Scan the lines below for the string "also" and report how many lines contain it, giving only the number.

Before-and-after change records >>
★ ★ ★

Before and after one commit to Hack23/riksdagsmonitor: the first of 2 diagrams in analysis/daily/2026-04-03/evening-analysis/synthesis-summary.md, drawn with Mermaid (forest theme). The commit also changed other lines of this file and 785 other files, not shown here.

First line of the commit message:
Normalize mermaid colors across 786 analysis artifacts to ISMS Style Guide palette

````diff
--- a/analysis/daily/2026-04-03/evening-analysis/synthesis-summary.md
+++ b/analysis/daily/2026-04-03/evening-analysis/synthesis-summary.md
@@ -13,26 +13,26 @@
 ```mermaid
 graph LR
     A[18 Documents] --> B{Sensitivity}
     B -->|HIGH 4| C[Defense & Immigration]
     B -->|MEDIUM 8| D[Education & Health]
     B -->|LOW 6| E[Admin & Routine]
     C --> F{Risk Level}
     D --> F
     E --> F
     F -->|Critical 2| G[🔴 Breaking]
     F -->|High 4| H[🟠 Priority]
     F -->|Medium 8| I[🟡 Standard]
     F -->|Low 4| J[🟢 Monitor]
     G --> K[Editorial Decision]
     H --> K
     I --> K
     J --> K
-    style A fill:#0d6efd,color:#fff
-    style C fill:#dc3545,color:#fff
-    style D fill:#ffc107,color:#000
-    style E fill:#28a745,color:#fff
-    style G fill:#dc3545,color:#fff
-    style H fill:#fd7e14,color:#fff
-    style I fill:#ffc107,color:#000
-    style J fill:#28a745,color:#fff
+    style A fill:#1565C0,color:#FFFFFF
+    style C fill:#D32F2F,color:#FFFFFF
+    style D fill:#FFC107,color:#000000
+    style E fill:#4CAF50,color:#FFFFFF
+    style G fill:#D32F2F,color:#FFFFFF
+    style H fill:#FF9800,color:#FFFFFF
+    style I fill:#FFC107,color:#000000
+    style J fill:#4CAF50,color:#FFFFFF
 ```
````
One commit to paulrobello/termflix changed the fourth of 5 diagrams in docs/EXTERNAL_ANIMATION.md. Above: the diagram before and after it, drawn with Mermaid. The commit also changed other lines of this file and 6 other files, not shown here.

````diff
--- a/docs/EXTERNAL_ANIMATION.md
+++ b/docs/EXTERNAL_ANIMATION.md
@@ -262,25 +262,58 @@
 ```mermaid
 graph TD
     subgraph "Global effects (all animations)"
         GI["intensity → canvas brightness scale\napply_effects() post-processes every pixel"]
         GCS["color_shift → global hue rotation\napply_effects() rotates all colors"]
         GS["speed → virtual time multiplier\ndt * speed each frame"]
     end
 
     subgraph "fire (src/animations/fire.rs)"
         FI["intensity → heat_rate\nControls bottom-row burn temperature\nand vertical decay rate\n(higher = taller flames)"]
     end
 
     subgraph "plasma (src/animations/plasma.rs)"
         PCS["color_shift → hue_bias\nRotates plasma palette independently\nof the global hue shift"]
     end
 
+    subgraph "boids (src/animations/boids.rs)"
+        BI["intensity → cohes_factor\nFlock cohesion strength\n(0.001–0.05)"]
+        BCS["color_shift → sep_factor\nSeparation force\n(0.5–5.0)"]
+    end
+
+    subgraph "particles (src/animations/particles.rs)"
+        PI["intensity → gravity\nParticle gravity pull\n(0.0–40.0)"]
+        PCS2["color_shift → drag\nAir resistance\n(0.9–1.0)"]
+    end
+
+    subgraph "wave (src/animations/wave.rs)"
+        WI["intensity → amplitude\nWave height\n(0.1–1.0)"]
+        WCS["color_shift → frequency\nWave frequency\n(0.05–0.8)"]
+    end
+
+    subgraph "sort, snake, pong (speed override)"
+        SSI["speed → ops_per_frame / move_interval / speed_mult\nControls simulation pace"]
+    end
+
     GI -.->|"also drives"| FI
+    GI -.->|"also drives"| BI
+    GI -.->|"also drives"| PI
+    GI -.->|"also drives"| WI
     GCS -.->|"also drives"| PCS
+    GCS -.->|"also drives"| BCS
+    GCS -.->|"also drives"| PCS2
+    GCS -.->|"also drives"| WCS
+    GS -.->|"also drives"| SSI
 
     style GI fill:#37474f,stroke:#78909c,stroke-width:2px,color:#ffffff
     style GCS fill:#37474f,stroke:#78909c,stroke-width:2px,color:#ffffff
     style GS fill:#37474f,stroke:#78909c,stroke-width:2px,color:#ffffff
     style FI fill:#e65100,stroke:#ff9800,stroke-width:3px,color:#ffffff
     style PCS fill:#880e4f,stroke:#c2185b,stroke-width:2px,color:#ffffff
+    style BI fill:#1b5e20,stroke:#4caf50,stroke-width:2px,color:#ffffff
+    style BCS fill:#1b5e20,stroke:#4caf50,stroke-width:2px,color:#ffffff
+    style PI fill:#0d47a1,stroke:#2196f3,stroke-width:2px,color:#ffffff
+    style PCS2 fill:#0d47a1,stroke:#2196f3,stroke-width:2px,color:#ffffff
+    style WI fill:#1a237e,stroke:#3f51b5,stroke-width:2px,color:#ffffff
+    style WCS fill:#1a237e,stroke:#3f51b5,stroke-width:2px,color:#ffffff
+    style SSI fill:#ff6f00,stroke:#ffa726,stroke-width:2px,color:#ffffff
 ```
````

★ ★ ★

PROBLEM SOLUTION >> 11